The City said daily water consumption last week decreased to 705 million litres a day, compared to 732 million litres the week before.
As dam levels had been increasing following substantial rainfall recently, some residents are asking whether water tariffs can be lowered. The City said the amount of water in City dams, shared with other municipalities, did not directly influence the cost of delivering the overall water and sanitation service.
Local Government, Environmental Affairs and Development Planning MEC Anton Bredell said the provincial dam levels were looking “very good” for this time of year. However, he said said the provincial government remained concerned about an agricultural drought in some parts of the Western Cape.
“Based on the latest bi-annual field assessment, the Western Cape Department of Agriculture has categorised the veld conditions in parts of the Central Karoo, Garden Route and northern part of the West Coast District as critical or extremely critical.
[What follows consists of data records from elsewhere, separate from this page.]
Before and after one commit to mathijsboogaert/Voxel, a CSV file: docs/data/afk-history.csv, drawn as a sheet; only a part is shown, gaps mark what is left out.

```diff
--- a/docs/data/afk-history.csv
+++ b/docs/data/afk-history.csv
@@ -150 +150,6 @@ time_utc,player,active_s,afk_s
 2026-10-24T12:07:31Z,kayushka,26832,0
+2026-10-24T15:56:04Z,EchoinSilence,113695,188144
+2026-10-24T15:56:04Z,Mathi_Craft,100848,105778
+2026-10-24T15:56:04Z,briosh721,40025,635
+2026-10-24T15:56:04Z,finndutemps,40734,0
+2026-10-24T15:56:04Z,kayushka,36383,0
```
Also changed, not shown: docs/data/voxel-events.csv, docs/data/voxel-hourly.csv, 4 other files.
This follows years of continued drought in those areas.”
Bredell also welcomed the decision by the National Disaster Management Centre to issue a National Drought Declaration for South Africa on July 20, which he said would open a way to securing further support for farmers in the drought-stricken areas.
Cape Town Weather Office forecaster Stella Nake said there are no alerts valid for today in the region, however there was a 30% of showers in the city.